## Exercise:
Locate every line in the records below that holds the word "formatNumericInput" and return each one.

——————

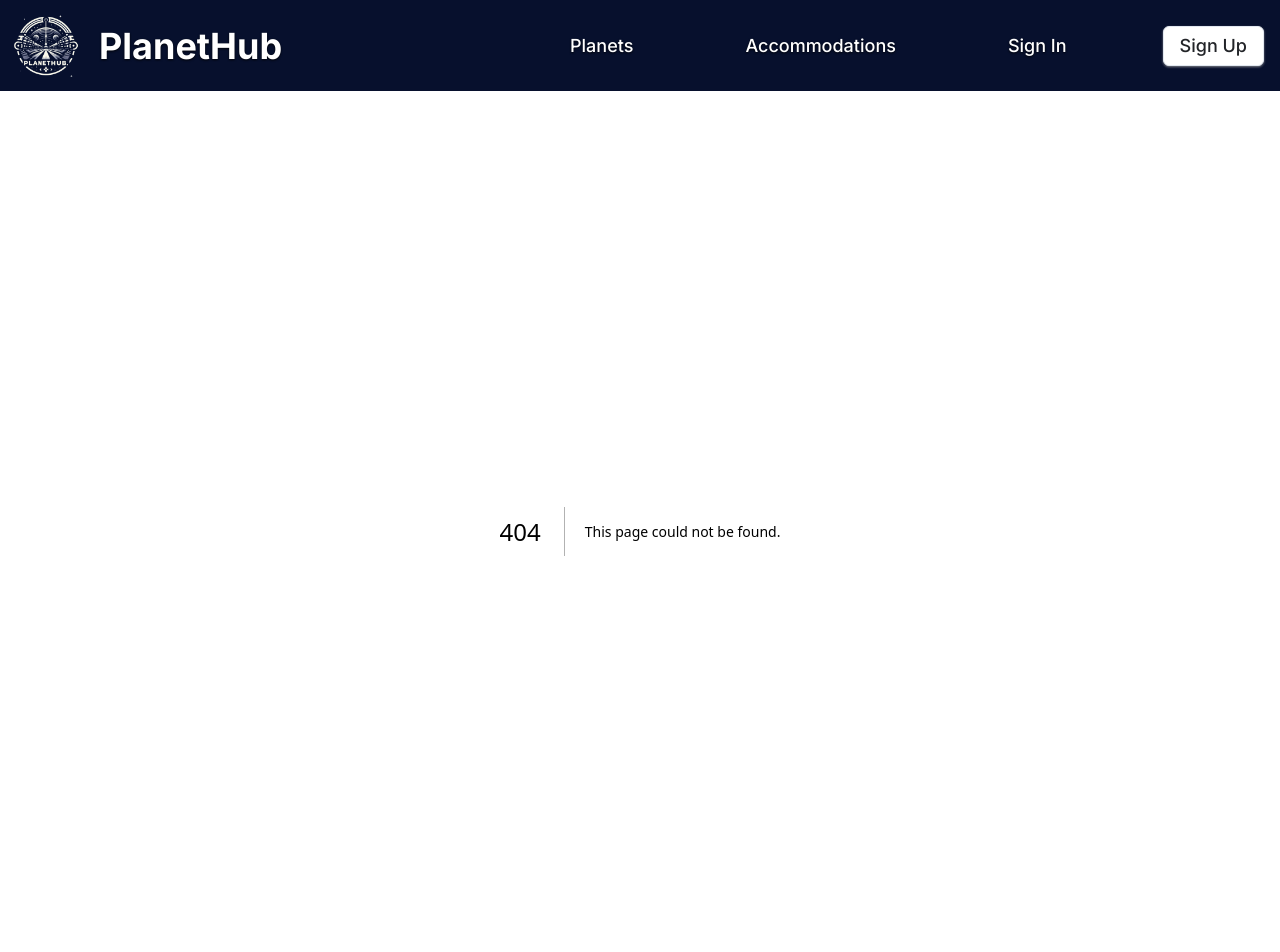
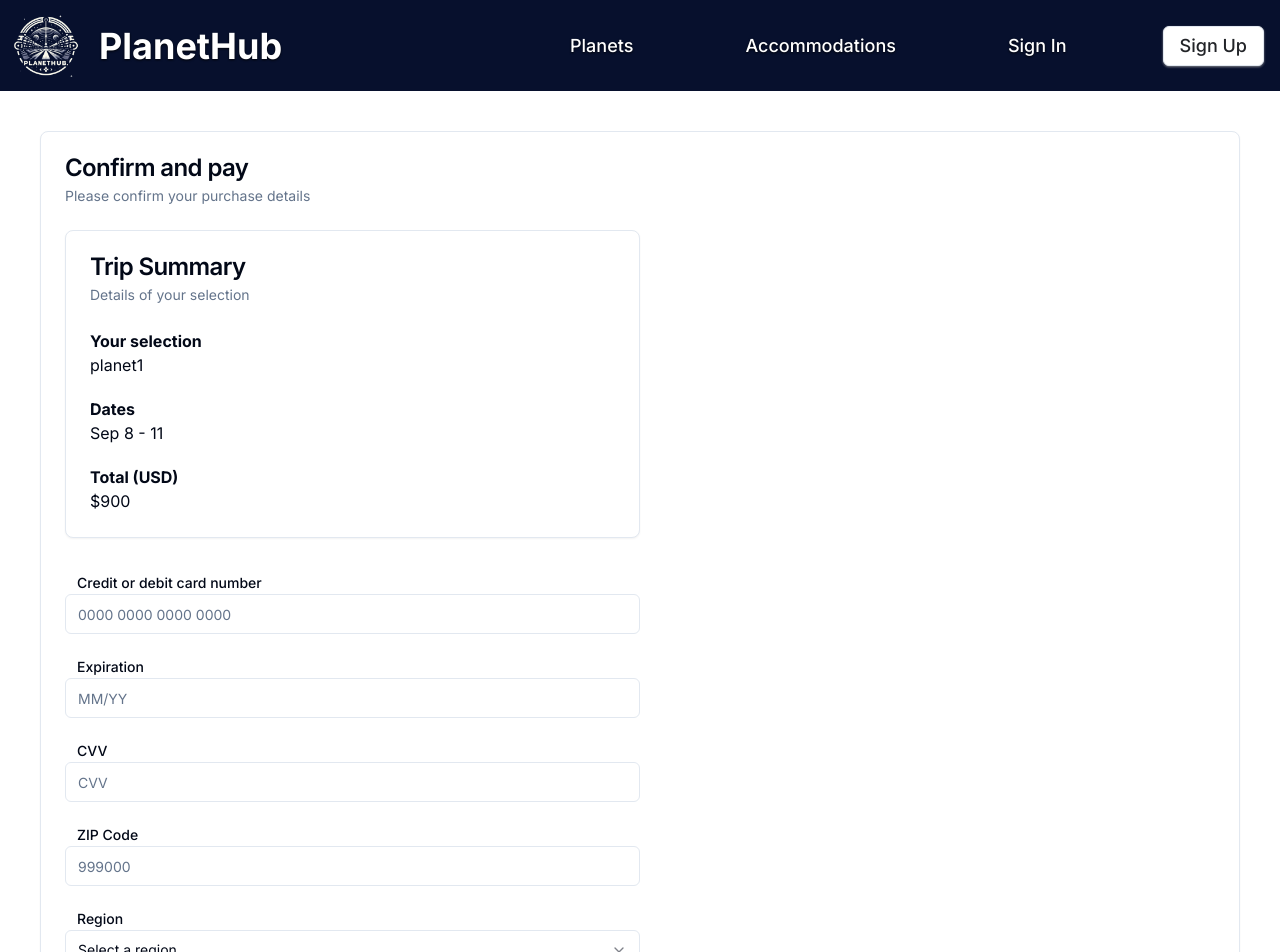
Before and after one commit to jcamilomolinar/planet-hub, a Next.js app in the folder planet-hub/: page /payment-gateway in a window 1280 px wide. Before the commit this address had no page. Shown: the top 952 px of the page. Built offline with nearby package versions, Linux system fonts and the light colour scheme.

Commit message:
Creacion de la pagina payment-gateway

```diff
--- /dev/null
+++ b/planet-hub/app/payment-gateway/page.tsx
@@ -0,0 +1,100 @@
+"use client";
+import * as React from "react";
+import { useState } from "react";
+import { Button } from "@/components/ui/button";
+import {
+  Card,
+  CardContent,
+  CardDescription,
+  CardFooter,
+  CardHeader,
+  CardTitle,
+} from "@/components/ui/card";
+import TripSummary from "@/components/TripSummary";
+import PaymentForm from "@/components/PaymentForm";
+
+// Funciones para formatear los campos de entrada
+const formatNumericInput = (value: string, format: (value: string) => string): string => {
+  const numbersOnly = value.replace(/\D/g, '');
+  return format(numbersOnly);
+};
+
+const formatCardNumber = (value: string) => {
+  const groups = value.match(/.{1,4}/g);
+  return groups ? groups.join(' ') : '';
+};
+
+const formatExpirationDate = (value: string) => {
+  const groups = value.match(/.{1,2}/g);
+  return groups ? groups.join('/') : '';
+};
+
+const formatCVV = (value: string) => value.substring(0, 4);
+
+const formatZIPCode = (value: string) => value;
+
+const PaymentGatewayPage = () => {
+  const [cardNumber, setCardNumber] = useState('');
+  const [expirationDate, setExpirationDate] = useState('');
+  const [cvv, setCVV] = useState('');
+  const [zipCode, setZipCode] = useState('');
+  const [region, setRegion] = useState('');
+
+  const handleCardNumberChange = (e: React.ChangeEvent<HTMLInputElement>) => {
+    const formattedValue = formatNumericInput(e.target.value, formatCardNumber);
+    setCardNumber(formattedValue);
+  };
+
+  const handleExpirationDateChange = (e: React.ChangeEvent<HTMLInputElement>) => {
+    const formattedValue = formatNumericInput(e.target.value, formatExpirationDate);
+    setExpirationDate(formattedValue);
+  };
+
+  const handleCVVChange = (e: React.ChangeEvent<HTMLInputElement>) => {
+    const formattedValue = formatNumericInput(e.target.value, formatCVV);
+    setCVV(formattedValue);
+  };
+
+  const handleZipCodeChange = (e: React.ChangeEvent<HTMLInputElement>) => {
+    const formattedValue = formatNumericInput(e.target.value, formatZIPCode);
+    setZipCode(formattedValue);
+  };
+
+  return (
+    <Card className="w-auto">
+      <CardHeader>
+        <CardTitle>Confirm and pay</CardTitle>
+        <CardDescription>Please confirm your purchase details</CardDescription>
+      </CardHeader>
+      <CardContent>
+        <div className="flex w-auto items-center gap-10">
+          <div className="flex flex-col w-1/2 space-y-1.5">
+
+            <TripSummary planet="planet1" dates="Sep 8 - 11" total="$900" />
+
+            <div style={{ marginBottom: '20px' }}></div>
+
+            <PaymentForm
+              cardNumber={cardNumber}
+              expirationDate={expirationDate}
+              cvv={cvv}
+              zipCode={zipCode}
+              region={region}
+              onCardNumberChange={handleCardNumberChange}
+              onExpirationDateChange={handleExpirationDateChange}
+              onCVVChange={handleCVVChange}
+              onZipCodeChange={handleZipCodeChange}
+              onRegionChange={setRegion}
+            />
+
+          </div>
+        </div>
+      </CardContent>
+      <CardFooter className="flex gap-20">
+        <Button variant="default" onClick={() => console.log('Pago confirmado')}>Confirm and pay</Button>
+      </CardFooter>
+    </Card>
+  );
+};
+
+export default PaymentGatewayPage;
--- /dev/null
+++ b/planet-hub/components/PaymentForm.tsx
@@ -0,0 +1,114 @@
+import * as React from "react";
+import { Input } from "@/components/ui/input";
+import { Label } from "@/components/ui/label";
+import {
+  Select,
+  SelectContent,
+  SelectItem,
+  SelectTrigger,
+  SelectValue,
+} from "@/components/ui/select";
+
+interface PaymentFormProps {
+  cardNumber: string;
+  expirationDate: string;
+  cvv: string;
+  zipCode: string;
+  region: string;
+  onCardNumberChange: (e: React.ChangeEvent<HTMLInputElement>) => void;
+  onExpirationDateChange: (e: React.ChangeEvent<HTMLInputElement>) => void;
+  onCVVChange: (e: React.ChangeEvent<HTMLInputElement>) => void;
+  onZipCodeChange: (e: React.ChangeEvent<HTMLInputElement>) => void;
+  onRegionChange: (value: string) => void;
+}
+
+const PaymentForm: React.FC<PaymentFormProps> = ({
+  cardNumber,
+  expirationDate,
+  cvv,
+  zipCode,
+  region,
+  onCardNumberChange,
+  onExpirationDateChange,
+  onCVVChange,
+  onZipCodeChange,
+  onRegionChange,
+}) => (
+  <form>
+    <Label className="px-3" htmlFor="card-number">Credit or debit card number</Label>
+    <div style={{ marginBottom: '20px' }}>
+      <Input
+        id="card-number"
+        name="card-number"
+        type="text"
+        maxLength={19}
+        placeholder="0000 0000 0000 0000"
+        inputMode="numeric"
+        pattern="[0-9]*"
+        value={cardNumber}
+        onChange={onCardNumberChange}
+      />
+    </div>
+
+    <Label className="px-3" htmlFor="expiration">Expiration</Label>
+    <div style={{ marginBottom: '20px' }}>
+      <Input
+        id="expiration"
+        name="expiration"
+        type="text"
+        maxLength={5}
+        placeholder="MM/YY"
+        inputMode="numeric"
+        pattern="[0-9]*"
+        value={expirationDate}
+        onChange={onExpirationDateChange}
+      />
+    </div>
+
+    <Label className="px-3" htmlFor="cvv">CVV</Label>
+    <div style={{ marginBottom: '20px' }}>
+      <Input
+        id="cvv"
+        name="cvv"
+        type="text"
+        maxLength={4}
+        placeholder="CVV"
+        inputMode="numeric"
+        pattern="[0-9]*"
+        value={cvv}
+        onChange={onCVVChange}
+      />
+    </div>
+
+    <Label className="px-3" htmlFor="zip-code">ZIP Code</Label>
+    <div style={{ marginBottom: '20px' }}>
+      <Input
+        id="zip-code"
+        name="zip-code"
+        type="text"
+        maxLength={10}
+        placeholder="999000"
+        inputMode="numeric"
+        pattern="[0-9]*"
+        value={zipCode}
+        onChange={onZipCodeChange}
+      />
+    </div>
+
+    <Label className="px-3" htmlFor="region">Region</Label>
+    <Select onValueChange={onRegionChange}>
+      <SelectTrigger id="region">
+        <SelectValue placeholder="Select a region" />
+      </SelectTrigger>
+      <SelectContent position="popper">
+        <SelectItem value="region1">region1</SelectItem>
+        <SelectItem value="region2">region2</SelectItem>
+        <SelectItem value="region3">region3</SelectItem>
+        <SelectItem value="region4">region4</SelectItem>
+        <SelectItem value="region5">region5</SelectItem>
+      </SelectContent>
+    </Select>
+  </form>
+);
+
+export default PaymentForm;
--- /dev/null
+++ b/planet-hub/components/TripSummary.tsx
@@ -0,0 +1,39 @@
+import * as React from "react";
+import {
+  Card,
+  CardContent,
+  CardDescription,
+  CardHeader,
+  CardTitle,
+} from "@/components/ui/card";
+
+interface TripSummaryProps {
+  planet: string;
+  dates: string;
+  total: string;
+}
+
+const TripSummary: React.FC<TripSummaryProps> = ({ planet, dates, total }) => (
+  <Card className="w-auto">
+    <CardHeader>
+      <CardTitle>Trip Summary</CardTitle>
+      <CardDescription>Details of your selection</CardDescription>
+    </CardHeader>
+    <CardContent>
+      <div style={{ marginBottom: '20px' }}>
+        <p style={{ fontWeight: 'bold' }}>Your selection</p>
+        <p>{planet}</p>
+      </div>
+      <div style={{ marginBottom: '20px' }}>
+        <p style={{ fontWeight: 'bold' }}>Dates</p>
+        <p>{dates}</p>
+      </div>
+      <div>
+        <p style={{ fontWeight: 'bold' }}>Total (USD)</p>
+        <p>{total}</p>
+      </div>
+    </CardContent>
+  </Card>
+);
+
+export default TripSummary;
```
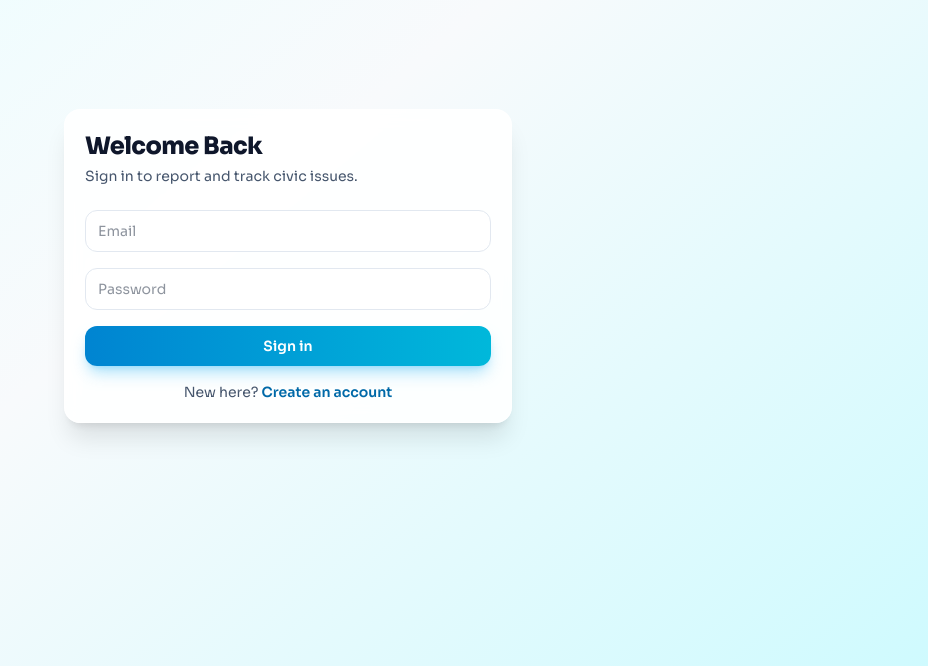
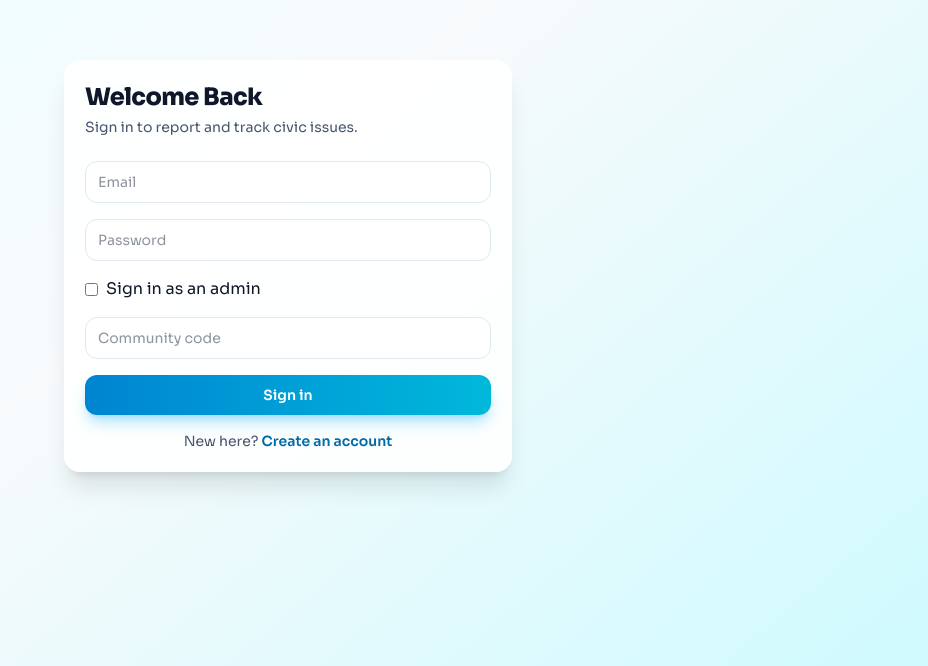
Before and after one commit to kaushik6g/Urban_buddy, a React (Vite) app in the folder frontend/: page /login in a window 1280 px wide. Shown: the part 134-800 px from the top of the page, without its empty margins (352-1280 px from the left). Built offline with nearby package versions, Linux system fonts and the light colour scheme; no server answers.

Commit message:
Require a code on the user sign-in form

```diff
--- a/frontend/src/pages/auth/LoginPage.tsx
+++ b/frontend/src/pages/auth/LoginPage.tsx
@@ -10,6 +10,8 @@ const LoginPage = () => {
   const { login, loading } = useAuth();
   const [email, setEmail] = useState('');
   const [password, setPassword] = useState('');
+  const [adminLogin, setAdminLogin] = useState(false);
+  const [communityCode, setCommunityCode] = useState('');
   const [error, setError] = useState('');
 
   const onSubmit = async (event: React.FormEvent) => {
@@ -17,7 +19,7 @@ const LoginPage = () => {
     setError('');
 
     try {
-      const loggedInUser = await login(email, password);
+      const loggedInUser = await login(email, password, adminLogin ? undefined : communityCode.trim().toUpperCase());
       navigate(loggedInUser.role === 'admin' ? '/admin' : '/dashboard');
     } catch (err: any) {
       setError(err?.response?.data?.message || 'Login failed. Please try again.');
@@ -46,6 +48,15 @@ const LoginPage = () => {
             required
           />
 
+          <label className="flex items-center gap-2">
+            <input type="checkbox" checked={adminLogin} onChange={(e) => setAdminLogin(e.target.checked)} />
+            Sign in as an admin
+          </label>
+          {!adminLogin && (
+            <Input aria-label="Community code" placeholder="Community code" value={communityCode}
+              onChange={(e) => setCommunityCode(e.target.value.toUpperCase())} required />
+          )}
+
           {error && <p className="text-sm text-rose-600">{error}</p>}
 
           <Button className="w-full" disabled={loading} type="submit">
```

——————

## Exercise solution:
+const formatNumericInput = (value: string, format: (value: string) => string): string => {
+    const formattedValue = formatNumericInput(e.target.value, formatCardNumber);
+    const formattedValue = formatNumericInput(e.target.value, formatExpirationDate);
+    const formattedValue = formatNumericInput(e.target.value, formatCVV);
+    const formattedValue = formatNumericInput(e.target.value, formatZIPCode);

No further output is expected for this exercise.